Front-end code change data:
══════════════════════════════

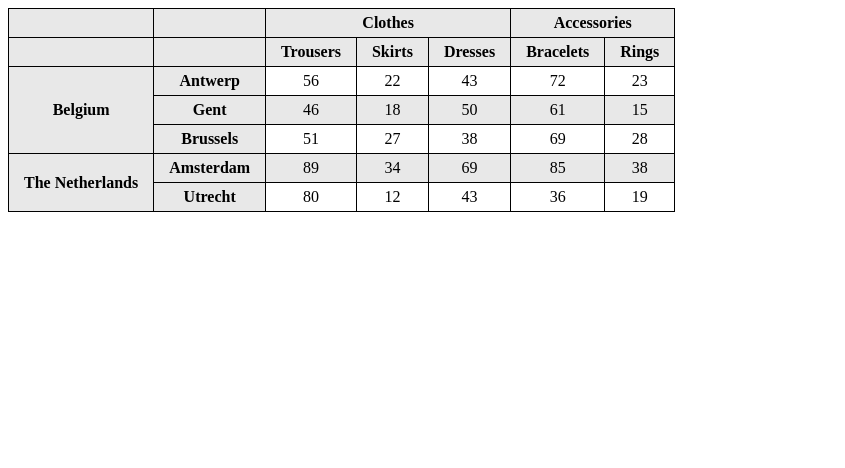
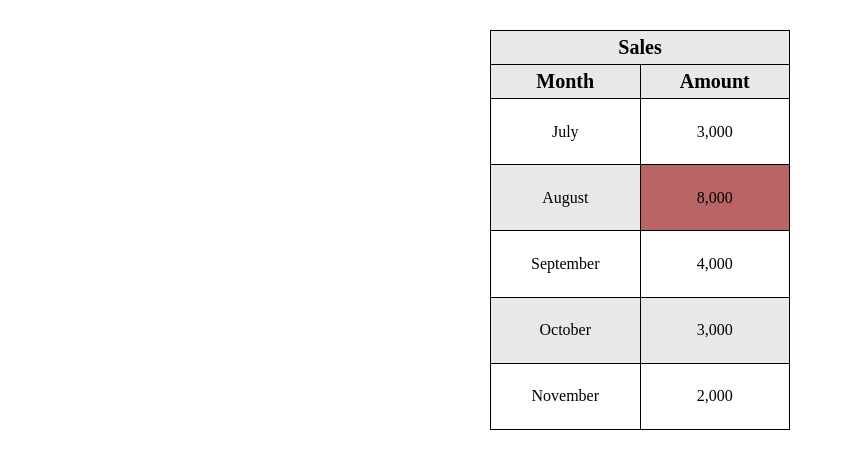
Before and after one commit to Tsugua977/wdd230, a plain HTML site: page lesson8/tablebuild.html in a window 1280 px wide. Shown: the whole page, without its empty margins (0-845 px from the left). Drawn offline with Linux system fonts and the light colour scheme.

Commit message:
Re-did all of the table site

```diff
--- a/lesson8/tablebuild.html
+++ b/lesson8/tablebuild.html
@@ -7,8 +7,41 @@
     <link rel="stylesheet" href="tablecss.css">
     <title>Document</title>
 </head>
-<body>
     <table>
+        <thead>
+            <tr>
+                <th colspan="2">Sales</th>
+            </tr>
+            <tr>
+                <th>Month</th>
+                <th>Amount</th>
+            </tr>
+        </thead>
+        <tbody>
+            <tr>
+                <td>July</td>
+                <td>3,000</td>
+            </tr>
+            <tr>
+                <td>August</td>
+                <td class="highlighted">8,000</td>
+            </tr>
+            <tr>
+                <td>September</td>
+                <td>4,000</td>
+            </tr>
+            <tr>
+                <td>October</td>
+                <td>3,000</td>
+            </tr>
+            <tr>
+                <td>November</td>
+                <td>2,000</td>
+            </tr>
+        </tbody>
+    </table>
+
+    <!--<table>
         <thead>
             <tr>
                 <th>&nbsp;</th>
@@ -70,6 +103,6 @@
                 <td>19</td>
             </tr>
         </tbody>
-    </table>
+    </table>-->
 </body>
 </html>
--- a/lesson8/tablecss.css
+++ b/lesson8/tablecss.css
@@ -1,6 +1,12 @@
 table {
     border-collapse: collapse;
     border: 1px solid black;
+    margin-left: auto;
+    margin-right: auto;
+    margin-top: 30px;
+    table-layout: fixed;
+    width: 300px;
+    height: 400px;
 }
 
 table thead tr td{
@@ -20,8 +26,13 @@ th {
     text-align: center;
     padding: 5px 15px;
     background-color: rgb(232, 232, 232);
+    font-size: 20px;
 }
 
 tr:nth-child(even) {
     background-color: rgb(232, 232, 232);
 }
+
+.highlighted {
+    background-color: rgba(165, 42, 42, 0.681);
+}
```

══════════════════════════════

▶ _REQUIRED ACTION_:
The records above, minus their pictures, are to be returned word for word.

▶ _REPLY TO THE EXERCISE_:
Before and after one commit to Tsugua977/wdd230, a plain HTML site: page lesson8/tablebuild.html in a window 1280 px wide. Shown: the whole page, without its empty margins (0-845 px from the left). Drawn offline with Linux system fonts and the light colour scheme.

Commit message:
Re-did all of the table site

```diff
--- a/lesson8/tablebuild.html
+++ b/lesson8/tablebuild.html
@@ -7,8 +7,41 @@
     <link rel="stylesheet" href="tablecss.css">
     <title>Document</title>
 </head>
-<body>
     <table>
+        <thead>
+            <tr>
+                <th colspan="2">Sales</th>
+            </tr>
+            <tr>
+                <th>Month</th>
+                <th>Amount</th>
+            </tr>
+        </thead>
+        <tbody>
+            <tr>
+                <td>July</td>
+                <td>3,000</td>
+            </tr>
+            <tr>
+                <td>August</td>
+                <td class="highlighted">8,000</td>
+            </tr>
+            <tr>
+                <td>September</td>
+                <td>4,000</td>
+            </tr>
+            <tr>
+                <td>October</td>
+                <td>3,000</td>
+            </tr>
+            <tr>
+                <td>November</td>
+                <td>2,000</td>
+            </tr>
+        </tbody>
+    </table>
+
+    <!--<table>
         <thead>
             <tr>
                 <th>&nbsp;</th>
@@ -70,6 +103,6 @@
                 <td>19</td>
             </tr>
         </tbody>
-    </table>
+    </table>-->
 </body>
 </html>
--- a/lesson8/tablecss.css
+++ b/lesson8/tablecss.css
@@ -1,6 +1,12 @@
 table {
     border-collapse: collapse;
     border: 1px solid black;
+    margin-left: auto;
+    margin-right: auto;
+    margin-top: 30px;
+    table-layout: fixed;
+    width: 300px;
+    height: 400px;
 }
 
 table thead tr td{
@@ -20,8 +26,13 @@ th {
     text-align: center;
     padding: 5px 15px;
     background-color: rgb(232, 232, 232);
+    font-size: 20px;
 }
 
 tr:nth-child(even) {
     background-color: rgb(232, 232, 232);
 }
+
+.highlighted {
+    background-color: rgba(165, 42, 42, 0.681);
+}
```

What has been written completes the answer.